[Problem description] Repeat the full listing below verbatim and keep the images out.

[Data section]
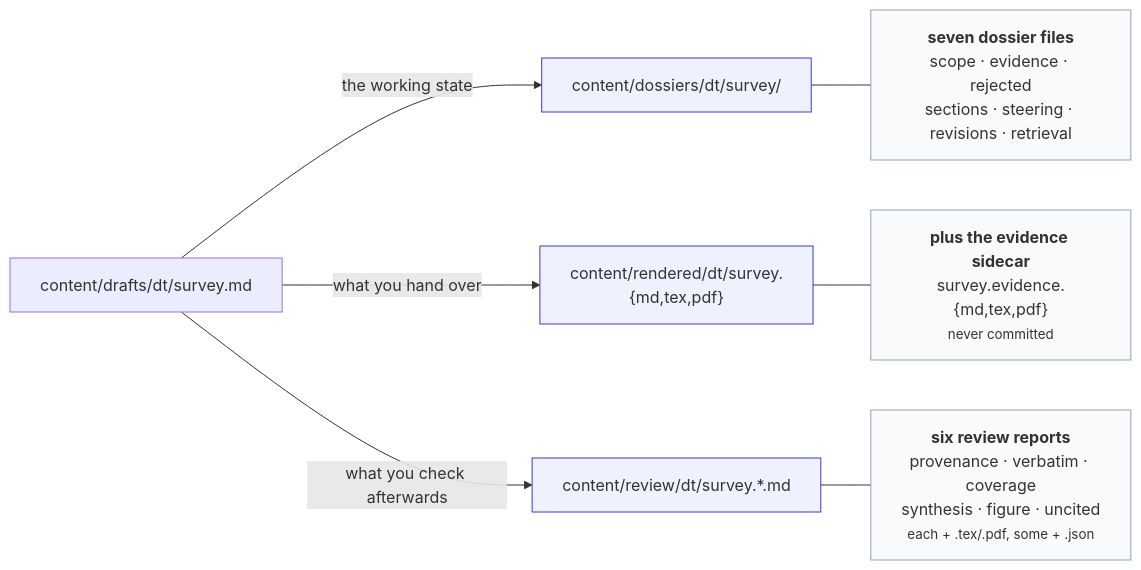
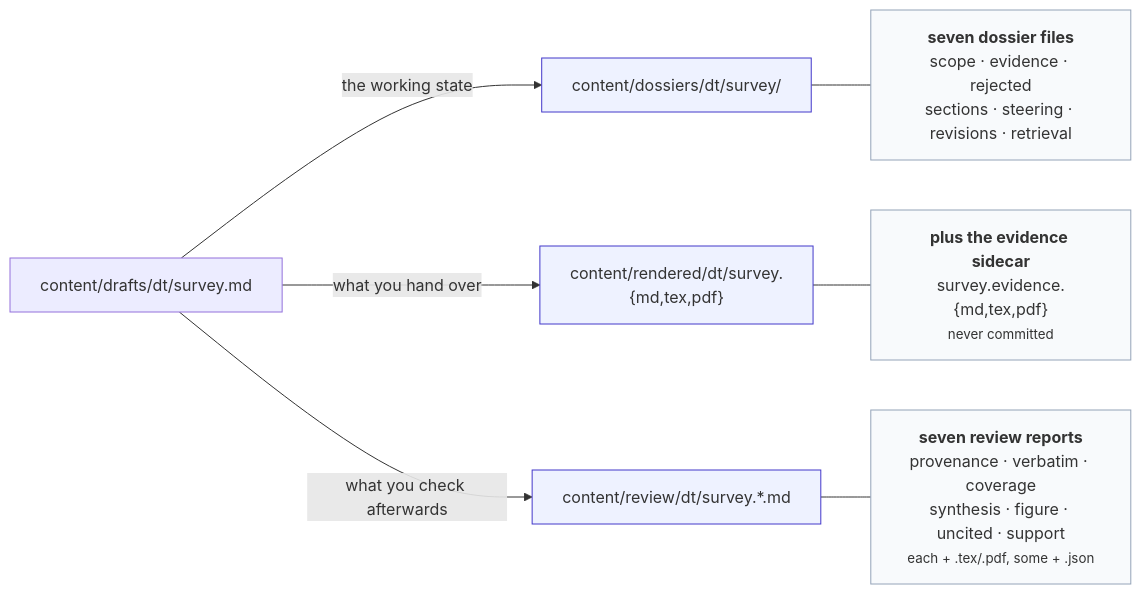
Before and after one commit to prasadtalasila/chitragupta: the third of 3 diagrams in docs/FEATURES.md, drawn with Mermaid. The commit also changed other lines of this file and 19 other files, not shown here.

First line of the commit message:
Document the claim-support aid everywhere the review layer's aid count is checked

````diff
--- a/docs/FEATURES.md
+++ b/docs/FEATURES.md
@@ -189,22 +189,22 @@
 ```mermaid
 flowchart LR
   DR["content/drafts/dt/survey.md"]
   DO["content/dossiers/dt/survey/"]
   RE["content/rendered/dt/survey.{md,tex,pdf}"]
   RV["content/review/dt/survey.*.md"]
 
   DR -->|"the working state"| DO
   DR -->|"what you hand over"| RE
   DR -->|"what you check afterwards"| RV
 
   DO --- N["<b>seven dossier files</b><br/>scope · evidence · rejected<br/>sections · steering · revisions · retrieval"]
   RE --- M["<b>plus the evidence sidecar</b><br/>survey.evidence.{md,tex,pdf}<br/><small>never committed</small>"]
-  RV --- P["<b>six review reports</b><br/>provenance · verbatim · coverage<br/>synthesis · figure · uncited<br/><small>each + .tex/.pdf, some + .json</small>"]
+  RV --- P["<b>seven review reports</b><br/>provenance · verbatim · coverage<br/>synthesis · figure · uncited · support<br/><small>each + .tex/.pdf, some + .json</small>"]
 
   style DO fill:#eef2ff,stroke:#4338ca
   style RE fill:#eef2ff,stroke:#4338ca
   style RV fill:#eef2ff,stroke:#4338ca
   style N fill:#f8fafc,stroke:#94a3b8
   style M fill:#f8fafc,stroke:#94a3b8
   style P fill:#f8fafc,stroke:#94a3b8
 ```
````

[Answer box]
Before and after one commit to prasadtalasila/chitragupta: the third of 3 diagrams in docs/FEATURES.md, drawn with Mermaid. The commit also changed other lines of this file and 19 other files, not shown here.

First line of the commit message:
Document the claim-support aid everywhere the review layer's aid count is checked

````diff
--- a/docs/FEATURES.md
+++ b/docs/FEATURES.md
@@ -189,22 +189,22 @@
 ```mermaid
 flowchart LR
   DR["content/drafts/dt/survey.md"]
   DO["content/dossiers/dt/survey/"]
   RE["content/rendered/dt/survey.{md,tex,pdf}"]
   RV["content/review/dt/survey.*.md"]
 
   DR -->|"the working state"| DO
   DR -->|"what you hand over"| RE
   DR -->|"what you check afterwards"| RV
 
   DO --- N["<b>seven dossier files</b><br/>scope · evidence · rejected<br/>sections · steering · revisions · retrieval"]
   RE --- M["<b>plus the evidence sidecar</b><br/>survey.evidence.{md,tex,pdf}<br/><small>never committed</small>"]
-  RV --- P["<b>six review reports</b><br/>provenance · verbatim · coverage<br/>synthesis · figure · uncited<br/><small>each + .tex/.pdf, some + .json</small>"]
+  RV --- P["<b>seven review reports</b><br/>provenance · verbatim · coverage<br/>synthesis · figure · uncited · support<br/><small>each + .tex/.pdf, some + .json</small>"]
 
   style DO fill:#eef2ff,stroke:#4338ca
   style RE fill:#eef2ff,stroke:#4338ca
   style RV fill:#eef2ff,stroke:#4338ca
   style N fill:#f8fafc,stroke:#94a3b8
   style M fill:#f8fafc,stroke:#94a3b8
   style P fill:#f8fafc,stroke:#94a3b8
 ```
````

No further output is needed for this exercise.